__Problem requirements__.
Provide nothing except how many lines of the data contain the word "Bangladesh".

[Records contained in a dataset]
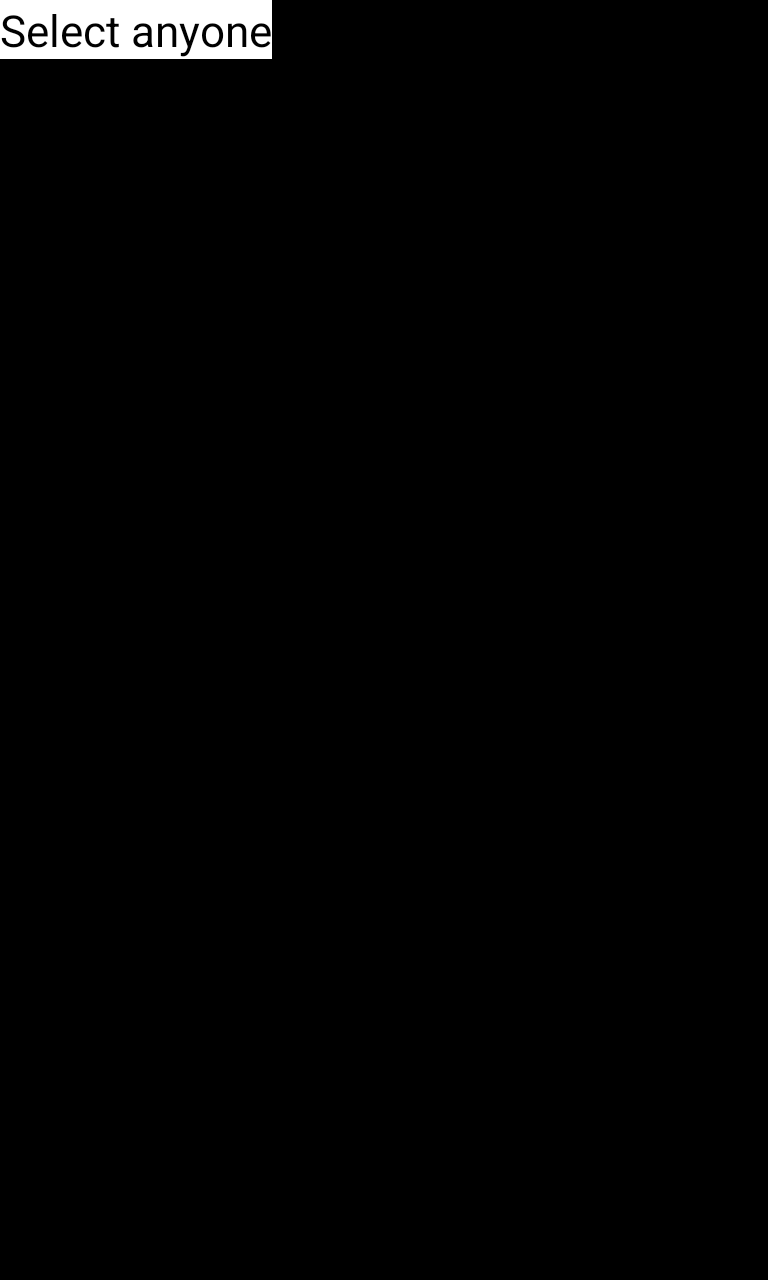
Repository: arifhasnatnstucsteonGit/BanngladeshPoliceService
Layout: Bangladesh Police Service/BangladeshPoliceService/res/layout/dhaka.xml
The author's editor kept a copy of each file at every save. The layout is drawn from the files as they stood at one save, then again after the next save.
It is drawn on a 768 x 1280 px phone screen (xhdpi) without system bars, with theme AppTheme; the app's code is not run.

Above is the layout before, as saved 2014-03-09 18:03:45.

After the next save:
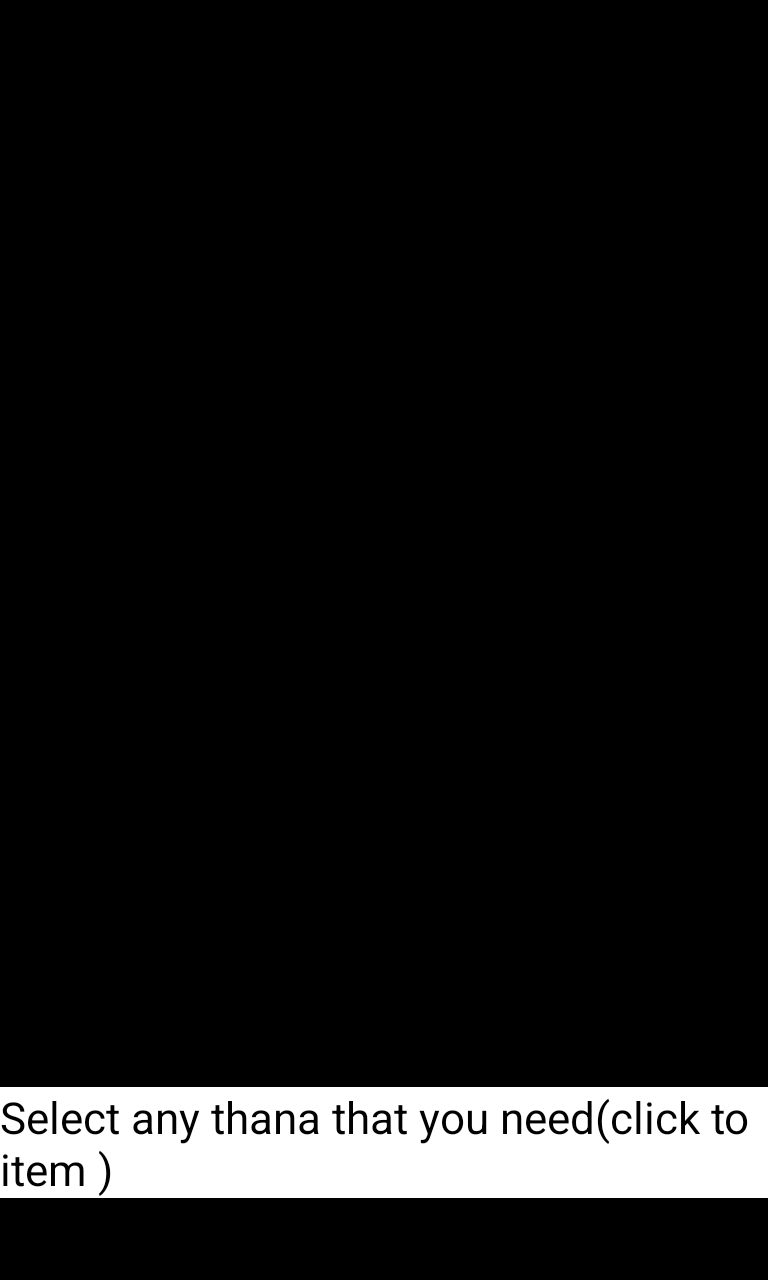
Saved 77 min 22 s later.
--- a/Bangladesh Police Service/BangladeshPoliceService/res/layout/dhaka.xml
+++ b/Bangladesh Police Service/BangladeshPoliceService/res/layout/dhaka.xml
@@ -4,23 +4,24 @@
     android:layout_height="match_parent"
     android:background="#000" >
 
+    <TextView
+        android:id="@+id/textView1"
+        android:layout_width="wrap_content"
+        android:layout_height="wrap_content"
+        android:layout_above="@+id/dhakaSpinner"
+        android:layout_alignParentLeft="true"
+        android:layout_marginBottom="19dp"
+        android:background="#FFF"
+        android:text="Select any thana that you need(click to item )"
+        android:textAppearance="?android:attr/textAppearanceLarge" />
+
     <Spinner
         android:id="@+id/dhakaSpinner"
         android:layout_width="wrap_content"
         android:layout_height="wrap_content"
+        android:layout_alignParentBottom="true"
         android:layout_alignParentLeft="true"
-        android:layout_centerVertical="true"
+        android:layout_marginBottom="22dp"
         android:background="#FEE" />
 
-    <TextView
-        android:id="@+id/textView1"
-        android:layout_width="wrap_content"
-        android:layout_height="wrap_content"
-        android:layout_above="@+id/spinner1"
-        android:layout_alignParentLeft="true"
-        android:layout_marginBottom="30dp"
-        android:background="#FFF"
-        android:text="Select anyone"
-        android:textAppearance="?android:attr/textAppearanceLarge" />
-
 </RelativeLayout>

__Result for this task__.
3